Saturday, October 31, 2009

Blocking, Filtering, and Possibilitites

I'm frustrated with my school and my district.

My frustration with the district lies in blocked sites:
  • Twitter
  • Vimeo
  • You Tube
  • iTunes Radio
And those are just the sites that I'd like to use on a regular basis, not sites that appear on searches that have something I could use. I understand the need to block bandwidth hogging sites like Pandora and iTunes Radio. However, why can't we give access to everyone, at least teachers, for video sites and professional development sites that will help educate our children?

My frustration with my school lies in parental controls in place. There is a list of about 30 sites that students have access to. The best part is that Google search is blocked. Let me repeat that. Google search is blocked. Now, I understand that there are other search engines out there. Those should be taught. The world uses Google and students should be taught how to use Google search effectively.

The biggest problem is that any sites that teachers want students to use are blocked. Teachers have go through our tech person or our media specialist to add sites to the student accounts. So, when I tried to let students use Edmodo in my room, they couldn't. Its a perfect educational tool but it was blocked because it wasn't being used in the media class. Talk about a way to ruin a lesson plan.

Here's my biggest frustration: our school can differentiate teacher accounts and student accounts. However, at at district level, teachers and students are treated the same. That's right, our teachers have the same trust level at a district level that our students do. We can't fire students.

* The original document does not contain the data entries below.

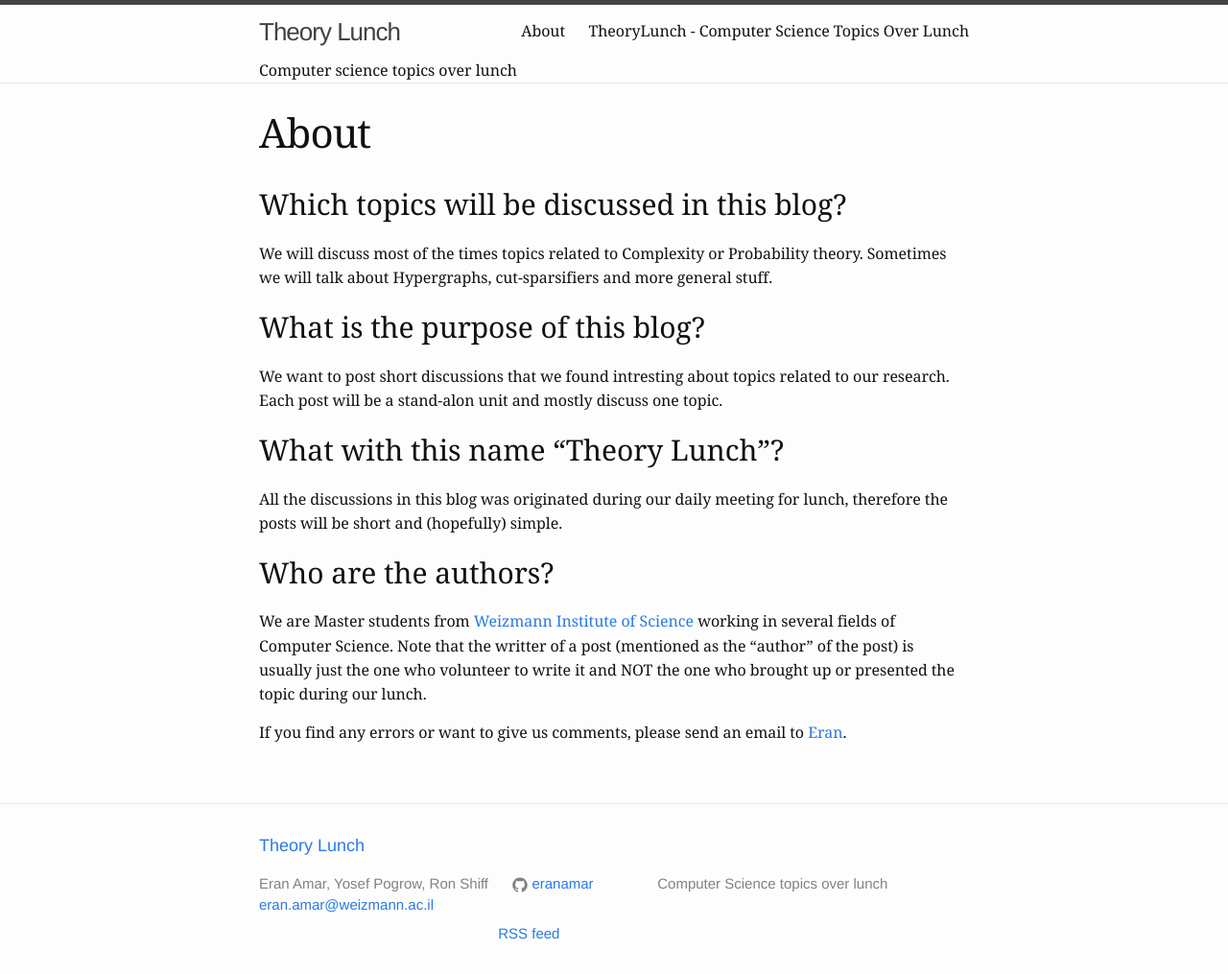
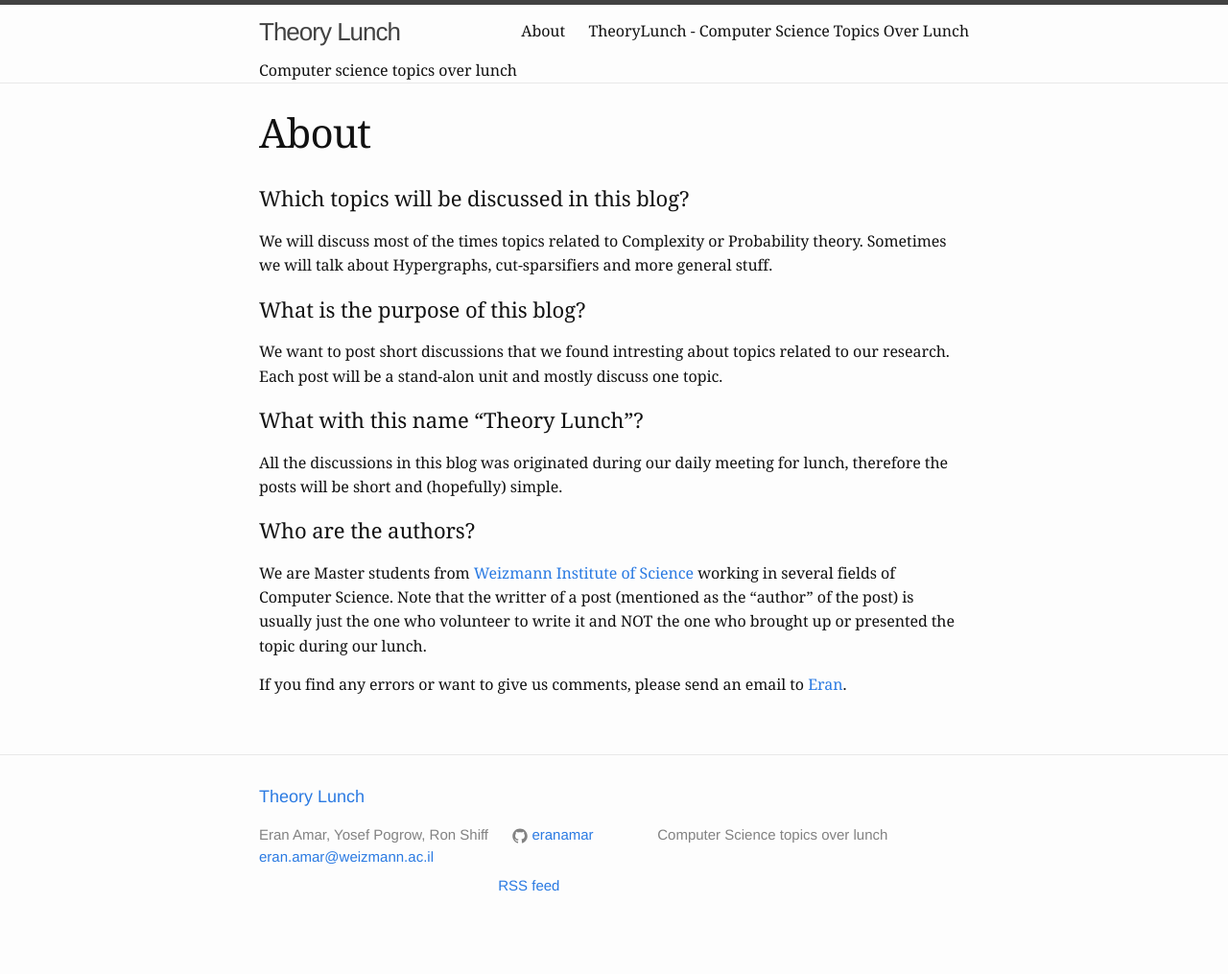
Before and after one commit to eranamar-zz/eranamar.github.io, a Jekyll site: the page built from about.md, in a window 1280 px wide. Shown: the whole page at 96% size. Built offline with Jekyll 4.4.1, drawn with Linux system fonts in a browser that asks for light colours; after the commit the page ends 964 px from its top, so only the background shows below that.

```diff
--- a/about.md
+++ b/about.md
@@ -4,20 +4,20 @@ title: About
 permalink: /about/
 ---
 
-# Which topics will be discussed in this blog?
+### Which topics will be discussed in this blog?
 
 We will discuss most of the times topics related to Complexity or Probability theory. Sometimes we will talk about Hypergraphs, cut-sparsifiers and more general stuff.
 
 
-# What is the purpose of this blog?
+### What is the purpose of this blog?
 
 We want to post short discussions that we found intresting about topics related to our research. Each post will be a stand-alon unit and mostly discuss one topic.
 
-# What with this name "Theory Lunch"?
+### What with this name "Theory Lunch"?
 
 All the discussions in this blog was originated during our daily meeting for lunch, therefore the posts will be short and (hopefully) simple.
 
-# Who are the authors?
+### Who are the authors?
 
 We are Master students from [Weizmann Institute of Science](https://www.weizmann.ac.il/feinberg/academics/msc-program-outline) working in several fields of Computer Science. Note that the writter of a post (mentioned as the "author" of the post) is usually just the one who volunteer to write it and NOT the one who brought up or presented the topic during our lunch.
 
--- a/site/feed.xml
+++ b/site/feed.xml
@@ -1,4 +1,4 @@
-<?xml version="1.0" encoding="utf-8"?><feed xmlns="http://www.w3.org/2005/Atom" ><generator uri="https://jekyllrb.com/" version="3.4.3">Jekyll</generator><link href="https://eranamar.github.io/site/feed.xml" rel="self" type="application/atom+xml" /><link href="https://eranamar.github.io/site/" rel="alternate" type="text/html" /><updated>2017-04-20T12:41:07+03:00</updated><id>https://eranamar.github.io/site/</id><title type="html">Theory Lunch</title><subtitle>Computer Science topics over lunch</subtitle><author><name>Eran Amar, Yosef Pogrow, Ron Shiff</name></author><entry><title type="html">Recurrent Neural Network - Introduction</title><link href="https://eranamar.github.io/site/2017/04/20/Recurrent-Neural-Network-Introduction.html" rel="alternate" type="text/html" title="Recurrent Neural Network - Introduction" /><published>2017-04-20T00:00:00+03:00</published><updated>2017-04-20T00:00:00+03:00</updated><id>https://eranamar.github.io/site/2017/04/20/Recurrent-Neural-Network---Introduction</id><content type="html" xml:base="https://eranamar.github.io/site/2017/04/20/Recurrent-Neural-Network-Introduction.html">&lt;script type=&quot;math/tex&quot;&gt;
+<?xml version="1.0" encoding="utf-8"?><feed xmlns="http://www.w3.org/2005/Atom" ><generator uri="https://jekyllrb.com/" version="3.4.3">Jekyll</generator><link href="https://eranamar.github.io/site/feed.xml" rel="self" type="application/atom+xml" /><link href="https://eranamar.github.io/site/" rel="alternate" type="text/html" /><updated>2017-04-20T12:59:11+03:00</updated><id>https://eranamar.github.io/site/</id><title type="html">Theory Lunch</title><subtitle>Computer Science topics over lunch</subtitle><author><name>Eran Amar, Yosef Pogrow, Ron Shiff</name></author><entry><title type="html">Recurrent Neural Network - Introduction</title><link href="https://eranamar.github.io/site/2017/04/20/Recurrent-Neural-Network-Introduction.html" rel="alternate" type="text/html" title="Recurrent Neural Network - Introduction" /><published>2017-04-20T00:00:00+03:00</published><updated>2017-04-20T00:00:00+03:00</updated><id>https://eranamar.github.io/site/2017/04/20/Recurrent-Neural-Network---Introduction</id><content type="html" xml:base="https://eranamar.github.io/site/2017/04/20/Recurrent-Neural-Network-Introduction.html">&lt;script type=&quot;math/tex&quot;&gt;
 
 \newcommand{\lyxlock}{}
 
```
Also changed, not shown: site/about/index.html (+4 -4 lines).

We can fire teachers if they can't handle the ability to use Twitter and You Tube.

It can't be that hard to give different access levels to different types of people.

And this gets me to possibilities. What would my teaching look like if I was able to use Twitter, Vimeo, You Tube, iTunes Radio and other search results? Would I be a better teacher? Would I have a bigger impact on my studentss? Would my students be better writers. I might never know.

2 comments:

Dan McGuire said...

Why is Twitter not allowed for a teacher? It uses no bandwidth and automatically records everything that's posted?

Knaus said...

@sabier I was told there are issues in high schools with student abuse. We must TEACH acceptable use! Take away logins if it's abused. ARGH!